“Vital Interest … Definite Attachment”
After reading this book, I seriously may never buy anything again.
Ok, so that's not realistic, but I'm certainly more aware, almost paranoid, about the statement I'm making with each purchase. I'm a confirmed bargain shopper, but I don't want my search for a great deal to mean that workers in Mexico don't make a living wage or that Chinese migrant workers are standing in vats of toxic substances for 14 hours a day.
Shell captures the dilemma for many of us perfectly when she says, "Consumers are left to choose between discount retailers whose practices they find questionable and high-end stores whose prices they cannot afford ...'Voting with your feet' doesn't apply when your values are so completely out of line with your budget.”
According to the author, there is plenty of blame to go around for the lack of product quality, workers' protections, environmental concerns, and other marketplace woes. Manufacturers, retailers, governments, CEOs, suppliers, you name it — all shoulder part of the responsibility.
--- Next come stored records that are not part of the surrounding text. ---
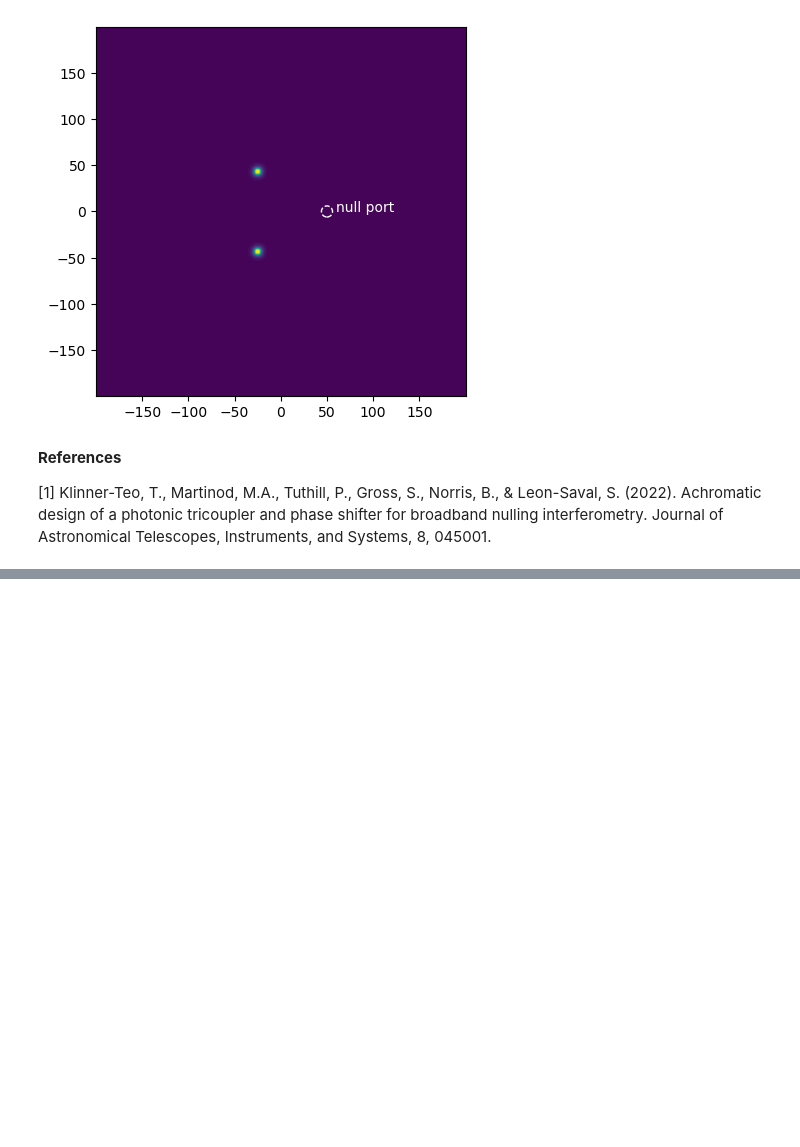
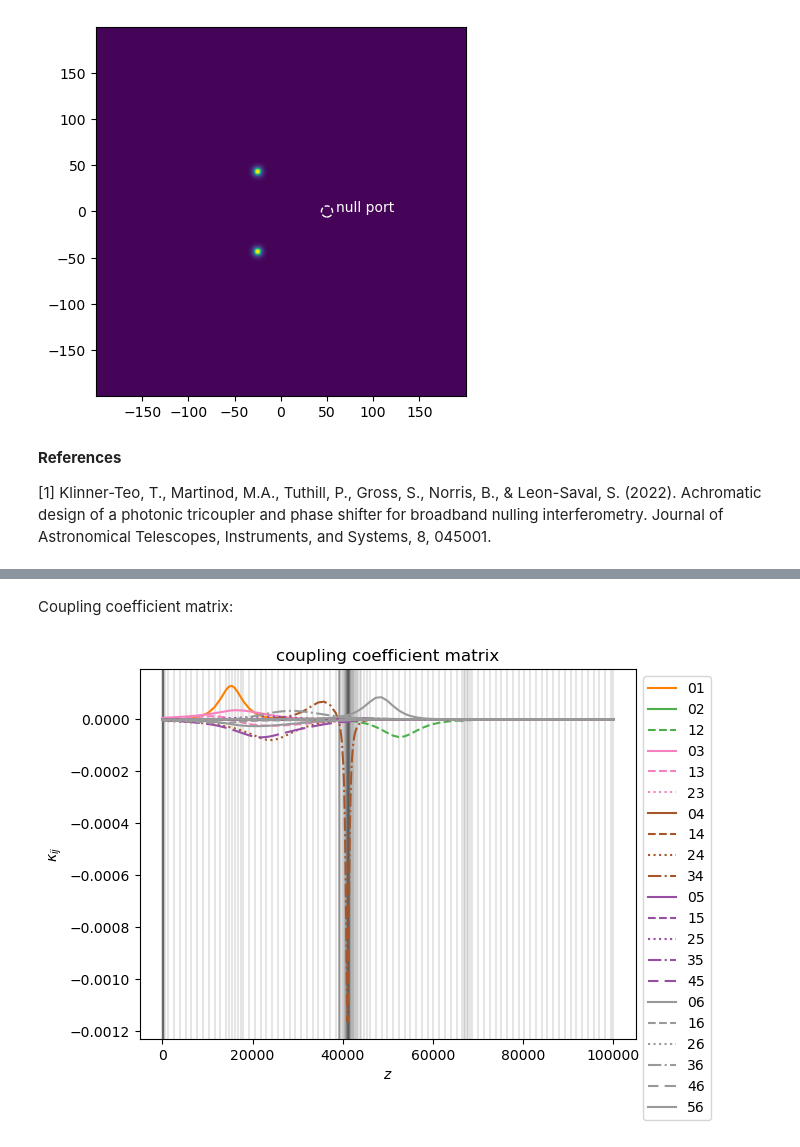
Before and after one commit to jw-lin/cbeam, a Jupyter notebook: cbeam.ipynb, the cells around one changed output, grey strips where cells are left out. Saved outputs shown, nothing was run; the diff lists cells and outputs as text; code cells hidden in the pictures; blank space fills up the shorter version.

```diff
--- a/cbeam.ipynb
+++ b/cbeam.ipynb
@@ -1041,0 +1115,6 @@ Gonna try to simulate an orbital angular momentum mode-selective PL ...
+# %% [markdown]
+Coupling coefficient matrix:
+# %%
+OAM_prop.plot_coupling_coeffs()
+# %% [output]
+[figure, added]
```
Also changed, not shown: parts of 16 cells of this notebook, 2 other files.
And this wide-ranging book does not let consumers off the hook, either. We are complicit by our all-too-frequent lack of interest in questioning the origins of the items we buy due to our single-minded focus on low, low price.
BLACK RIVER FALLS, Wis. (WEAU) -- One of the biggest names in choral music takes its tour to Black River Falls for the first time.